Dec 31 2016 - 12:15pm

I plan to retire next July. I will be 64 and know that I will receive a reduced benefit because I am not waiting to age 66. My wife will be 62 when I retire. She has not worked outside of our home for 40 years of our marriage. She is not even close to 40 quarters of social security employment. What can or should she do? As long as I am alive she will be fine. What happens when I die, if she is still alive?


Your wife could start drawing spousal benefits as soon as you start drawing your benefits, but they'll be reduced if she starts them before full retirement age. If she turns 62 next year, her full retirement age (FRA)would be 66 & 2 months. If she starts her spousal benefits at FRA, she'll receive 50% of your full retirement age rate even if you take reduced benefits. But, if she starts at age 62, her rate will be reduced by around 31%.

If you're concerned about your wife having enough income if you die before her, then you may want to consider waiting a while to start your benefits. Her potential widow's benefit rate on your record would be the full rate that you are receiving at the time of your death. So, if you take reduced benefits, that reduction will carry over to your wife's potential widow's benefit rate. On the other hand, if you wait past age 66 to start drawing benefits, the delayed retirement credits that you'd receive would also carry over to her potential widower's rate. To maximize both your own benefit rate and your wife's potential widow's rate, you would need to wait until age 70 to start drawing your benefits. The downside of that strategy would, of course, be that neither you or your wife would receive any benefits until you reach age 70.

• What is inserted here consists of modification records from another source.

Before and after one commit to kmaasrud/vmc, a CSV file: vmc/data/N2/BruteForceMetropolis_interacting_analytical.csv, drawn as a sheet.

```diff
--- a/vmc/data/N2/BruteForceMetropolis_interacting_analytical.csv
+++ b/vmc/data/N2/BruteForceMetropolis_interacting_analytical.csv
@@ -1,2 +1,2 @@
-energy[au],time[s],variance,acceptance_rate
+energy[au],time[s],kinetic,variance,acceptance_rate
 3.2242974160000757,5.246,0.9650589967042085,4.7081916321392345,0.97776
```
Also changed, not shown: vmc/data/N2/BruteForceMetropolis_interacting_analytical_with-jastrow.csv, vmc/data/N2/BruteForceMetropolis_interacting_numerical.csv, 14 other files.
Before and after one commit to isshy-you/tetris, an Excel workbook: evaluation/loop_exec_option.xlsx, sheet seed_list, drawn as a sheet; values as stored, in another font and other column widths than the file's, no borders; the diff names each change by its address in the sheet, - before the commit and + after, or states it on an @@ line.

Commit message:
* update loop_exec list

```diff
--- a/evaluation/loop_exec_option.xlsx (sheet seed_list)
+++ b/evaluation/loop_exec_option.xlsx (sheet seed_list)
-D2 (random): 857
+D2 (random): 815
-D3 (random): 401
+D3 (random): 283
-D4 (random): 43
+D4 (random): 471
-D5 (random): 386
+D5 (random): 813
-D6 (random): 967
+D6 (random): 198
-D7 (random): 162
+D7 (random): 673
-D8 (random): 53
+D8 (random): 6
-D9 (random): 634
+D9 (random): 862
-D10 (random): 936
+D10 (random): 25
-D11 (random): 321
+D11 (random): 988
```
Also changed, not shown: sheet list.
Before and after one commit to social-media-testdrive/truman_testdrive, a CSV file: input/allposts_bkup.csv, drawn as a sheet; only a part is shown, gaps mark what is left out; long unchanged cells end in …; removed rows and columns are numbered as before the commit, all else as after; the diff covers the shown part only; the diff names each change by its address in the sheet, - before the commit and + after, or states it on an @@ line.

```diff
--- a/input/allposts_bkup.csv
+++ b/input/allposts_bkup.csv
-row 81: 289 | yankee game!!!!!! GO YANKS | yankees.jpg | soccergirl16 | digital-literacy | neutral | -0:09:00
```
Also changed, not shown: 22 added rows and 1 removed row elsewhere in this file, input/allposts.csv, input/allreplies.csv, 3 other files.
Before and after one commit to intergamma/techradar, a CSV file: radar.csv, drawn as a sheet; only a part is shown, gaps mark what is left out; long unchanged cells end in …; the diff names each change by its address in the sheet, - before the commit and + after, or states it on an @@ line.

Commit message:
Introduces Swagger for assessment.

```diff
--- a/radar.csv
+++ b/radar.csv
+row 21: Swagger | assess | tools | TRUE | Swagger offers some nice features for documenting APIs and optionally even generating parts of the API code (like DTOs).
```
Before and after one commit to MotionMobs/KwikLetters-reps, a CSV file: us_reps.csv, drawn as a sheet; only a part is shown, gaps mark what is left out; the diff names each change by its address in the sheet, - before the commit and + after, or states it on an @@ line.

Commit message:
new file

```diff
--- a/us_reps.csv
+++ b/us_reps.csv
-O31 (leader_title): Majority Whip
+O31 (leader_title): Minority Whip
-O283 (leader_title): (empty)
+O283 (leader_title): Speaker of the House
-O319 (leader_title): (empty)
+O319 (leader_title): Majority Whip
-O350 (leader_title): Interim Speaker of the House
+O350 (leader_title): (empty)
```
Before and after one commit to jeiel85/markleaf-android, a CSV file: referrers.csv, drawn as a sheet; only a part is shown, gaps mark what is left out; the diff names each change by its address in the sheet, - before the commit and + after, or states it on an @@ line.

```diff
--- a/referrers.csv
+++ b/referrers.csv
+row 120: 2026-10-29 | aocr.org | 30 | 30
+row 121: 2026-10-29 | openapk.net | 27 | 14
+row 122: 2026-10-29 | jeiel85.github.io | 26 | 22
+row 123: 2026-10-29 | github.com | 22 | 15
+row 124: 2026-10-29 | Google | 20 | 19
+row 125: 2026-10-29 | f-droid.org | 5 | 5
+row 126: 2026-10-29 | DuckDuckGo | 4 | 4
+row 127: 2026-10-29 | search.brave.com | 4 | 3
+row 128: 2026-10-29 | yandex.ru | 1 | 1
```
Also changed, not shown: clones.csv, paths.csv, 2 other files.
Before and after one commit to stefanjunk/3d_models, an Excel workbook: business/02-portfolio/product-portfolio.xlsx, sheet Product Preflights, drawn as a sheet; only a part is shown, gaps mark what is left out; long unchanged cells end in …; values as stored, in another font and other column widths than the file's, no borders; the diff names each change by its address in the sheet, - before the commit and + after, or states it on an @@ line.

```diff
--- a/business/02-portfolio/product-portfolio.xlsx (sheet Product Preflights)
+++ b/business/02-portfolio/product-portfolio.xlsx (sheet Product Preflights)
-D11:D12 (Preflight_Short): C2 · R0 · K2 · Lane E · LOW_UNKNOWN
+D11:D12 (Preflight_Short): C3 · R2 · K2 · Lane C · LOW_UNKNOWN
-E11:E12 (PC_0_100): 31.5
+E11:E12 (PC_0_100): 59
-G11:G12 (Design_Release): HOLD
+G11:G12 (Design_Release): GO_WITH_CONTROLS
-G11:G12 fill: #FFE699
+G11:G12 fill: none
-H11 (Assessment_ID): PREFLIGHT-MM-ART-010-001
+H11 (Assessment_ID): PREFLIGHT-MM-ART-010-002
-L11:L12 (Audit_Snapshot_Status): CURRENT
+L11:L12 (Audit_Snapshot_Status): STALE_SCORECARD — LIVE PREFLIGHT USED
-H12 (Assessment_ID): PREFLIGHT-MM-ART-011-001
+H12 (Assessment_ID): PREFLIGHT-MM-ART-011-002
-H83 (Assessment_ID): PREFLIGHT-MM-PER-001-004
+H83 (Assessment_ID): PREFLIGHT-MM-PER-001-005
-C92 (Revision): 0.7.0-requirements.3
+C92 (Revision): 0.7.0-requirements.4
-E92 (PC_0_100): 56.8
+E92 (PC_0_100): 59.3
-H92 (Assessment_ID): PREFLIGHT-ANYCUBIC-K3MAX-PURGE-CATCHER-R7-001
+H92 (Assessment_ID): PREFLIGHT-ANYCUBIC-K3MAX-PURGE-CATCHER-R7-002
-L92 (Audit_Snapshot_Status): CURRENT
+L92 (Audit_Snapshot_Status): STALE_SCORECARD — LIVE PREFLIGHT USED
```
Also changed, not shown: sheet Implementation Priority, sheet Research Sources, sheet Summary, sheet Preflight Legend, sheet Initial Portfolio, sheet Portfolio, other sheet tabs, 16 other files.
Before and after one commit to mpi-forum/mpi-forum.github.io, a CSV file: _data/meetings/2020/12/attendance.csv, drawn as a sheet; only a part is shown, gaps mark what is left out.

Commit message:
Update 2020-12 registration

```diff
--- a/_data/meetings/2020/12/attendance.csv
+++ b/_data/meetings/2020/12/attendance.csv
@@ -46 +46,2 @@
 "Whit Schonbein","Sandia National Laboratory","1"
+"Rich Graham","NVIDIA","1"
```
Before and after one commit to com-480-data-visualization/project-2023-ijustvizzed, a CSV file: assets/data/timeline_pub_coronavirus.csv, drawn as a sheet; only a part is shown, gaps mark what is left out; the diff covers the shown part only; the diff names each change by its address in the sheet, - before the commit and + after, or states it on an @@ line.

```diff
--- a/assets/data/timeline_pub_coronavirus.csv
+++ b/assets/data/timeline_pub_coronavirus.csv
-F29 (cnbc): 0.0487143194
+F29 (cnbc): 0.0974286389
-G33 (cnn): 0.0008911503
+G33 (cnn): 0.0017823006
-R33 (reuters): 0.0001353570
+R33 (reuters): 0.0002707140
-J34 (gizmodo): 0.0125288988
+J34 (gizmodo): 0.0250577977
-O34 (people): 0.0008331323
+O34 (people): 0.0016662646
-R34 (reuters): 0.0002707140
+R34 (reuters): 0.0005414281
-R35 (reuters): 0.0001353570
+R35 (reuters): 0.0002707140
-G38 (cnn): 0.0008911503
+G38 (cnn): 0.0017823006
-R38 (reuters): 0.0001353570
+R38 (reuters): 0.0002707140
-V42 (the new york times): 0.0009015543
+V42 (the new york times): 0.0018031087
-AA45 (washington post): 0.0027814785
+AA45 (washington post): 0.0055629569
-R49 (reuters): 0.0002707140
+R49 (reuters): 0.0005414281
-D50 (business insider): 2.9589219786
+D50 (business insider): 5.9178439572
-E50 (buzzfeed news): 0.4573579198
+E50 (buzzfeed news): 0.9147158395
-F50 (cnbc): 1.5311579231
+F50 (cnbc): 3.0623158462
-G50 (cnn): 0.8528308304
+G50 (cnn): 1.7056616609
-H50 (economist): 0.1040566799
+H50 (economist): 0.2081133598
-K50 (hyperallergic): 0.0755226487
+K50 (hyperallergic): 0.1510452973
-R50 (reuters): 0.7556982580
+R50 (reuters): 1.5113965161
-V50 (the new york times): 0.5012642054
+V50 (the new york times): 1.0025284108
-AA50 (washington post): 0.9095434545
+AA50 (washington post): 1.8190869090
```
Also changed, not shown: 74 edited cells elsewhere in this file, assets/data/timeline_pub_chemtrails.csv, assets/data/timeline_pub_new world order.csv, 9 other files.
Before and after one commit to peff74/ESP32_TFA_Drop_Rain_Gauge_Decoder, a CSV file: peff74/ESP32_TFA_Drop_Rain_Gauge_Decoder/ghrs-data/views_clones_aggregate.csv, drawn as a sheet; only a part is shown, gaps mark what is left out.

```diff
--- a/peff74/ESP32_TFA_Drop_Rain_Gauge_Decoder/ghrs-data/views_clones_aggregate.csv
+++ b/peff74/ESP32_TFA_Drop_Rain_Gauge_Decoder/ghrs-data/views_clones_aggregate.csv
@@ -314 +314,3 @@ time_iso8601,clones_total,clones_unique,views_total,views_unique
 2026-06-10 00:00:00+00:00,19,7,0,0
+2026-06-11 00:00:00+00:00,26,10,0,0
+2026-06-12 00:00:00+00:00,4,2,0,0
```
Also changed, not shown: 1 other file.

You may want to consider running the maximization software available on this website before you make any filing decisions. That will give you all of the information you need to make the best decision on when both you and your wife should start drawing your benefits.

Best, Jerry